In English, many things are named after a particular country – but have you ever wondered what those things are called in those countries?
1(character/style) dickensiano(slum/squalor) de la época victoriana
- Do you recognize this Dickensian image of America?
- Later, Wolfe became a novelist himself, to show his peers how Dickensian social realism should be done.
- Jade handed Twigg a dossier of the Dickensian conditions, including a flooded library, mouldy walls, and twisted and broken window frames.
- There have been several other real life Yorkshire folk put forward as the ‘originals’ of Dickensian characters.

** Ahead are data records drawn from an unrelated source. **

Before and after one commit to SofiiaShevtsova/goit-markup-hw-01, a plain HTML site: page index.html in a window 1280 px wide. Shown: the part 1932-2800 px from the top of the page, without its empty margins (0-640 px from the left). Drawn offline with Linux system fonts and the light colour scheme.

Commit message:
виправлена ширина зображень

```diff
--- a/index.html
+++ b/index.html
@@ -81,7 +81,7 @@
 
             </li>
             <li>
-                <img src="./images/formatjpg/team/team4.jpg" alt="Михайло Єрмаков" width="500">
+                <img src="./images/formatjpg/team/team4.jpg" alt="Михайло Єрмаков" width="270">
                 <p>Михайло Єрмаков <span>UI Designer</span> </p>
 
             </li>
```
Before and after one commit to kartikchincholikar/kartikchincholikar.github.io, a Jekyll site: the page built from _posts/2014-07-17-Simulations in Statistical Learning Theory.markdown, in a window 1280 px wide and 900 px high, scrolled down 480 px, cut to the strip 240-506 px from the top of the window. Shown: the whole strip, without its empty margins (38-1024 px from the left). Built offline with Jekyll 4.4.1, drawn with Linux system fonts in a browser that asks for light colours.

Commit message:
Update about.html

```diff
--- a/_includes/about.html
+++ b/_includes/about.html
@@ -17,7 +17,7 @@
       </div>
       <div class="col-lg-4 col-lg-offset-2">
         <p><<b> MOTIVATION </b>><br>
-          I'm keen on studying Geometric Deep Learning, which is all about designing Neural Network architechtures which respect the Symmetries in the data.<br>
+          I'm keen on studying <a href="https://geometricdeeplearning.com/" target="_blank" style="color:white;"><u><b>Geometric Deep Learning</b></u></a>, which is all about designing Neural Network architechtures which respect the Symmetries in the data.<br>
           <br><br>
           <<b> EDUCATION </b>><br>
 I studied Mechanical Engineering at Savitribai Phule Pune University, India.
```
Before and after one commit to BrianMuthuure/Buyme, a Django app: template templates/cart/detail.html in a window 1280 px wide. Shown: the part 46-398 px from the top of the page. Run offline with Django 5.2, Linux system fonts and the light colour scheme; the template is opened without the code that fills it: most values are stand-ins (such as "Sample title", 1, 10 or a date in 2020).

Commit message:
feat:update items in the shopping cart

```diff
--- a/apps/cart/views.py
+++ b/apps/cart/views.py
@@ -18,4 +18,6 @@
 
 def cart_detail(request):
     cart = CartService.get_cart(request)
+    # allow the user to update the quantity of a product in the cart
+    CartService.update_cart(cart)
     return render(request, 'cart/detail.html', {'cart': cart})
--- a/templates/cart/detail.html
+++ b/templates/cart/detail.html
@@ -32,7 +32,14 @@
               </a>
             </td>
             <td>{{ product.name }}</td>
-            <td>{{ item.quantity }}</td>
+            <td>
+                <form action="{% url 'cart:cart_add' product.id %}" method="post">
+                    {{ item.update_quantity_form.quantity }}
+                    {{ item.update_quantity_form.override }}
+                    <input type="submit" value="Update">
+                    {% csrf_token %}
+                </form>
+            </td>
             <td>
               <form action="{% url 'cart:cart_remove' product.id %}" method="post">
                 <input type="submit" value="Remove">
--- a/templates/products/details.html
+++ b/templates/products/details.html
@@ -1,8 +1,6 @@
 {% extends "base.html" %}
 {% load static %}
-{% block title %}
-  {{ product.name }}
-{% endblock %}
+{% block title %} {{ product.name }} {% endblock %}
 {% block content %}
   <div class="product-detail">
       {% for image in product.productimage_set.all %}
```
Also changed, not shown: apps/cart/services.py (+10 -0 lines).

- Composed with Dickensian vigour, it is a social comedy packaged with considerable charm.
- He said the reports were ‘shocking reading, with a catalogue of Dickensian conditions, overcrowding and completely inadequate facilities’.
- I am in London, the city of Dickensian pickpockets, after all.
- It doesn't mean that they are snarling, Dickensian pantomime villains.
- Then there were the wars and depressions, the material privations, Dickensian working conditions and relatively short life expectancies.
- My even stronger suspicion is that the better established model of social-problem novel, in the Dickensian tradition, is still alive and kicking.
- ‘The prime minister will challenge the idea that Britain is some Dickensian society with no social protection,’ one Downing Street source yesterday.
- He's a wonderfully large Dickensian character, offering low-key winks and smiles.
- This is not a romantic, Dickensian look at a saintly consumptive young woman.
- To read this book in today's Norway is to be awed by the stark class differences, strict sex roles, and Dickensian poverty that defined Norwegian society only a little over a century ago.
- At Greendale's chicken and egg factory, the employees' safety induction consisted of being told to read a training manual whose procedures bore absolutely no relation to the hazardous and Dickensian conditions on the shop floor.
- She was taken to an orphanage with Dickensian conditions, where children were cleaned and fed but given no love or affection.
- Scorsese recreates New York of 150 years ago, which looks and feels like a vintage, bleak Dickensian landscape, only more depressing.
- Duveen emerges as a character of almost Dickensian richness and idiosyncrasy.
- The workers sit at desks in long, Dickensian school rooms listening to novels read aloud from a dais.
- In 2002, when French government inspectors examined the inner workings of the Paris Opera's highly prestigious school, they reported on a system of Dickensian severity that many knew of, but few spoke about.
English has borrowed many of the following foreign expressions of parting, so you’ve probably encountered some of these ways to say goodbye in other languages.
Many words formed by the addition of the suffix –ster are now obsolete - which ones are due a resurgence?
As their breed names often attest, dogs are a truly international bunch. Let’s take a look at 12 different dog breed names and their backstories.